Catan (formerly The Settlers of Catan) is the new classic that helped kick off the current resurgence of board gaming and it remains a solid choice. It combines strategy and a little luck into a board game using hexagonal tiles that can change the board every new game. Players vie to build up villages, roads and cities while collecting resources from the territories they settle, and from trading amongst each other. Its a great family game for 3-4 players that can be extended to 5-6 players with an expansion.
Ticket to Ride and the slightly more recent Ticket to Ride Europe are really appealing board games with lots of counters, cards and an attractive board, in which 2-5 players complete train routes according to secret objective cards they hold. Another good strategic game with only a little luck in it, this is one of the top selling games we have, easy to learn and teach, with lots of replay value. It is published by Days of Wonder, whose games typically feature high production values and very well written rule books.
Love Letter (and a number of licensed variants) is a cheap, simple but elegantly sophisticated little card game for 2-4 players that can be learnt within minutes and played in 15-30 minutes. This one is a great lunch break game, easily portable with only 16 cards (yes – that’s right – 16) but a lot more tactical depth than immediately obvious.
Pandemic is perhaps the premier cooperative board game (yes – there’s a lot of truly great cooperative games available) that pits 2-4 players against the game in a race to defeat virulent diseases that have broken out around the globe. Players move between cities all over the world, taking actions that contribute towards curing and eradicating disease outbreaks. Pandemic also features very clearly written rules that take new players step by step through everything they need to start enjoying this great game.
Splendor is one of our personal favourites and is a simple game of resource development in which 2-4 players purchase cards which then add to their ability to purchase increasingly more valuable cards. Purchases are made using gems, represented by satisfyingly hefty poker style chips. This game combines the best features of modern games – very simple rules with deep tactical decisions to be made, and very little luck.
Codenames has burst onto the scene in the last year, rapidly climbing the rating charts and finding its way into many gaming collections. This is a simple but brilliantly executed party game that pits two teams of 2-4 players each into deducing the identity of words laid out on a grid in front of them after hearing single word clues from the spymaster for their team. Like many modern games, this one really makes players use their brains and is scarily close to educational, while being an enormous amount of fun for a group of friends or family.
King of Tokyo is a wacky dice game that uses the yahtzee mechanic of rolling five dice up to three times in order to secure the best results in a ‘press your luck’ style. The difference is this has a great, comical schlocky horror show theme that will appeal to kids and adult kids alike, as players fight each other as giant monsters to conquer the unfortunate battleground of Tokyo city. Its quick, easy to pick up and a lot of fun. This one is quite luck dependent, although tactics still count, and players can be eliminated through the course of the game, which is a bit unusual in a modern game, because most games ensure all players remain in the game till the end.
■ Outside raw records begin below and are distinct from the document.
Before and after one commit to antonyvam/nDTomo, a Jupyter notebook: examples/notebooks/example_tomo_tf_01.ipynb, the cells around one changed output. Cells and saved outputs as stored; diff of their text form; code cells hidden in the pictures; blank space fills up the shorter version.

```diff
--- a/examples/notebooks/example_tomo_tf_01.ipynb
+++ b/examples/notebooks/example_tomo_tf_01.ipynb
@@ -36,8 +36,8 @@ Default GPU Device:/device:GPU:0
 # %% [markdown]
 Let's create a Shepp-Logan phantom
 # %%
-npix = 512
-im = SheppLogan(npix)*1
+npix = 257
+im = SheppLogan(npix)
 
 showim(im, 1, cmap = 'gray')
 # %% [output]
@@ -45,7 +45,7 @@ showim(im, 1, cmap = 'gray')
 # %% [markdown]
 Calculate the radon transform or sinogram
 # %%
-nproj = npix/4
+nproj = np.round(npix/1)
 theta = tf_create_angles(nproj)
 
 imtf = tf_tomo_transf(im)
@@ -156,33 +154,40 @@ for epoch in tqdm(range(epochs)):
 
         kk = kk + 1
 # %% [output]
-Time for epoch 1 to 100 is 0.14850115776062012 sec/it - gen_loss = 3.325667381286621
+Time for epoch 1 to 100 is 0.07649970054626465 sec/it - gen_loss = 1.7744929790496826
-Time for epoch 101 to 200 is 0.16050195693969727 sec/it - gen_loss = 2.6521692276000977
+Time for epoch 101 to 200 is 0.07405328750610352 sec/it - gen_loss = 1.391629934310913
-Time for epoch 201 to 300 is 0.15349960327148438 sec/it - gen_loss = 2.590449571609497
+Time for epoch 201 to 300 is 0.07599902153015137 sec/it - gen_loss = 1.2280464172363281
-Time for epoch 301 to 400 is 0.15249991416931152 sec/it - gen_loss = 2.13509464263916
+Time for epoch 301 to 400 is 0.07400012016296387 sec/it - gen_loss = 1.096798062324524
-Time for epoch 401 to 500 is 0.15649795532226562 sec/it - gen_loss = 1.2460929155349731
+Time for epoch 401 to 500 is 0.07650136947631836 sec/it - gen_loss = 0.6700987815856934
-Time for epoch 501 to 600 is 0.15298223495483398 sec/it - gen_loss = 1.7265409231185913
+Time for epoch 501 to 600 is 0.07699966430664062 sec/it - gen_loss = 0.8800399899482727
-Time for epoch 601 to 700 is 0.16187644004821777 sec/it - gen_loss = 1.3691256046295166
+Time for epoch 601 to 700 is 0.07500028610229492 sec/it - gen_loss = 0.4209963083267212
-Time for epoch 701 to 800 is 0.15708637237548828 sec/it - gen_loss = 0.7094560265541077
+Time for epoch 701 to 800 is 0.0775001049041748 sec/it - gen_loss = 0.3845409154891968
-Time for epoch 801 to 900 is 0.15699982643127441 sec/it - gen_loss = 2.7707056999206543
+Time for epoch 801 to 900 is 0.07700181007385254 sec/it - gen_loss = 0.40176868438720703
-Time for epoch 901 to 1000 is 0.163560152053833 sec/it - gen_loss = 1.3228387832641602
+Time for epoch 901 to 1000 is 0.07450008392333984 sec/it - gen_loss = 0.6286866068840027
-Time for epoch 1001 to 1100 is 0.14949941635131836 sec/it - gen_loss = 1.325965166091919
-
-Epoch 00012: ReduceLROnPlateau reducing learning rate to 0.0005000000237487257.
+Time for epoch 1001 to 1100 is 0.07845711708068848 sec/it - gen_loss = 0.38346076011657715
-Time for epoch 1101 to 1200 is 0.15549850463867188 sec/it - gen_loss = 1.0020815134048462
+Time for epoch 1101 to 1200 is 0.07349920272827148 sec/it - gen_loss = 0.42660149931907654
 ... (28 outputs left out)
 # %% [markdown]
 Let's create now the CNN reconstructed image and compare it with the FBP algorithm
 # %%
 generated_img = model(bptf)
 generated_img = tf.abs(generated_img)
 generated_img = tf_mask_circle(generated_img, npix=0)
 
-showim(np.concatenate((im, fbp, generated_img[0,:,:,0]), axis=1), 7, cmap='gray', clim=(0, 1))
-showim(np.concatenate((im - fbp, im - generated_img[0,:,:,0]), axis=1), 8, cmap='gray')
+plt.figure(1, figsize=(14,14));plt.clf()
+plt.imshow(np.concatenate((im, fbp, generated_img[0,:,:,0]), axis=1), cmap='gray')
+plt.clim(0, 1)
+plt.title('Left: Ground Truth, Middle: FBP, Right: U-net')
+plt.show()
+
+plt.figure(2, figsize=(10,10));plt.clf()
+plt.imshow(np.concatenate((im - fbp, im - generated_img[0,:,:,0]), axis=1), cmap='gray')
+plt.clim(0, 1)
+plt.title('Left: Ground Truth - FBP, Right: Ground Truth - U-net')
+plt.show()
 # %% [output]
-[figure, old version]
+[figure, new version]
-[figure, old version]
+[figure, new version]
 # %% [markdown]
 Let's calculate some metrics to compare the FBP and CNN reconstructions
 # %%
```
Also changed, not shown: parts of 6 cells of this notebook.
Alhambra is another award winning family game for 2-6 players who compete to construct the most impressive palace by laying tiles that are purchased with cards drawn from a central pool. Another excellent example of a very simple game with extremely deep tactical options and huge replay appeal. This is one of the older new generation but holds its own very well.
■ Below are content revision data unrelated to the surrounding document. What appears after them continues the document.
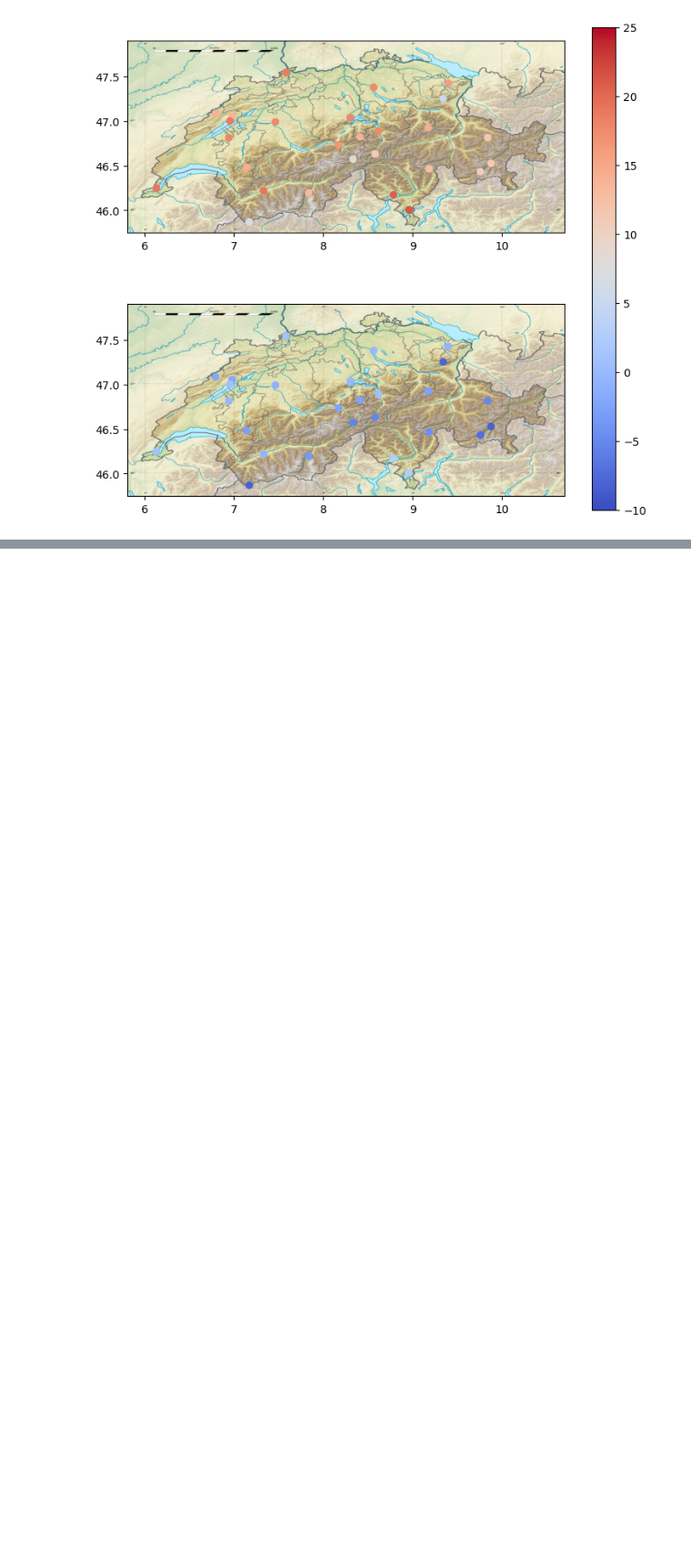
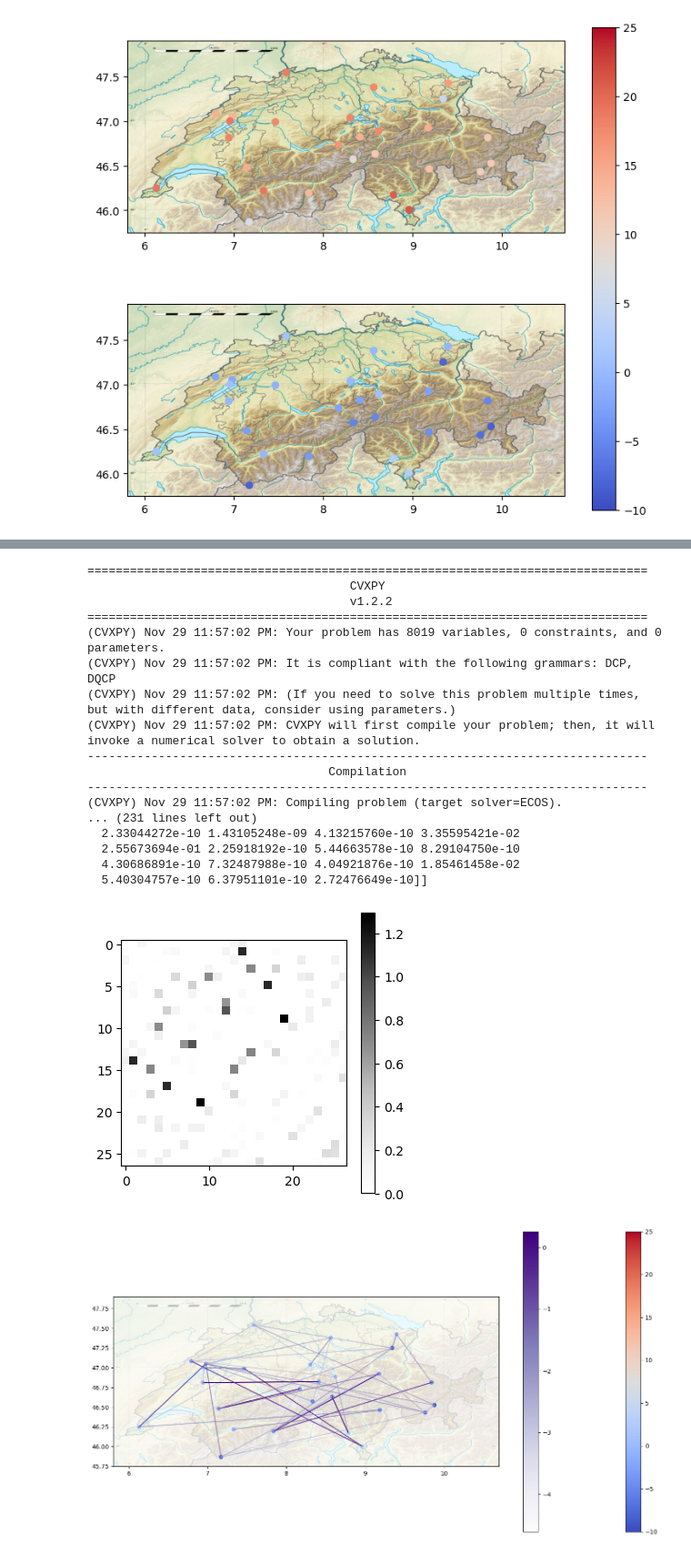
Before and after one commit to boltma/Topology-Inference, a Jupyter notebook: learn.ipynb, the cells around one changed output, grey strips where cells are left out. Shown at 91% size. Saved outputs shown, nothing was run; the diff lists cells and outputs as text; code cells hidden in the pictures; blank space fills up the shorter version.

Commit message:
Update Time-variant

```diff
--- a/learn.ipynb
+++ b/learn.ipynb
@@ -191,0 +219,61 @@ Index(['Altdorf', 'Andermatt', 'Basel / Binningen', 'Bern / Zollikofen',
+# %%
+data_1965_1989_time = data_1965_1989.groupby("Station")
+
+data_1965_1989_temp = np.array(
+    data_1965_1989_time["Temperature"]
+    .apply(lambda x: np.array(x.values.tolist()))
+    .values.tolist()
+).reshape(
+    len(stations), -1, 12
+)  # number of stations (27) x number of years (25) x months (12)
+
+def topo_infer_time(data, N, alpha, beta, k=12):
+    R_list = [cp.Variable((N, N), symmetric=True) for _ in range(k-1)]
+    constraints = []
+    # constraints = [R >= 0 for R in R_list]  + [cp.sum(R) == N for R in R_list]
+    objective = cp.Minimize(cp.sum_squares(data[:, :, -1] - cp.sum([R_list[i] @ data[:, :, i] for i in range(k-1)], axis=2)) + alpha * cp.sum([cp.norm(R, 1) for R in R_list]))
+    prob = cp.Problem(objective, constraints)
+    prob.solve(verbose=True)
+    R_list_0 = [R.value for R in R_list]
+
+    A = cp.Variable((N, N), symmetric=True)
+    constraints = [A >= 0, cp.sum(A) == N]
+    objective = cp.Minimize(cp.sum_squares(R_list_0[-1] - A) + alpha * cp.sum(A) + beta * cp.sum([cp.sum_squares(R - A) for R in R_list_0[:-1]]))
+    prob = cp.Problem(objective, constraints)
+    prob.solve(verbose=True)
+
+    return np.array([R.value for R in R_list]), A.value
+
+R_list, A = topo_infer_time(data_1965_1989_temp, N, 1, 0.2)
+print(A)
+
+plt.figure(figsize=(4, 4))
+plt.imshow(A, cmap='Greys', interpolation='nearest')
+plt.colorbar()
+plt.show()
+
+plt.figure(figsize=(18, 9))
+ax1 = plt.subplot(1, 1, 1)
+plot_graph(ax1, data_1965_1989_january.mean()["Temperature"], -A, N, 0.01, img)
+
+plt.show()
+# %% [output]
+===============================================================================
+                                     CVXPY
+                                     v1.2.2
+===============================================================================
+(CVXPY) Nov 29 11:57:02 PM: Your problem has 8019 variables, 0 constraints, and 0 parameters.
+(CVXPY) Nov 29 11:57:02 PM: It is compliant with the following grammars: DCP, DQCP
+(CVXPY) Nov 29 11:57:02 PM: (If you need to solve this problem multiple times, but with different data, consider using parameters.)
+(CVXPY) Nov 29 11:57:02 PM: CVXPY will first compile your problem; then, it will invoke a numerical solver to obtain a solution.
+-------------------------------------------------------------------------------
+                                  Compilation
+-------------------------------------------------------------------------------
+(CVXPY) Nov 29 11:57:02 PM: Compiling problem (target solver=ECOS).
+... (231 lines left out)
+  2.33044272e-10 1.43105248e-09 4.13215760e-10 3.35595421e-02
+  2.55673694e-01 2.25918192e-10 5.44663578e-10 8.29104750e-10
+  4.30686891e-10 7.32487988e-10 4.04921876e-10 1.85461458e-02
+  5.40304757e-10 6.37951101e-10 2.72476649e-10]]
+[figure, added]
+[figure, added]
```
Also changed, not shown: parts of 6 cells of this notebook.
If you want to check out some of these games in more detail, the Tabletop videos hosted by actor and professional geek Wil Wheaton provide some of the best introductions to many of the great games available at the moment. Check them out here.
And for our younger players, the following is a selection of games that can be enjoyed by those below the age of eight years, although we’ll have to leave it up to you to determine exactly which game is right for your little gamer!
Chicken Cha Cha Cha
The Hare and the Tortoise
Hey, that’s my Fish!
Poo: The Card Game
Granny Wars: A Game of Tit for Tat
Raid The Pantry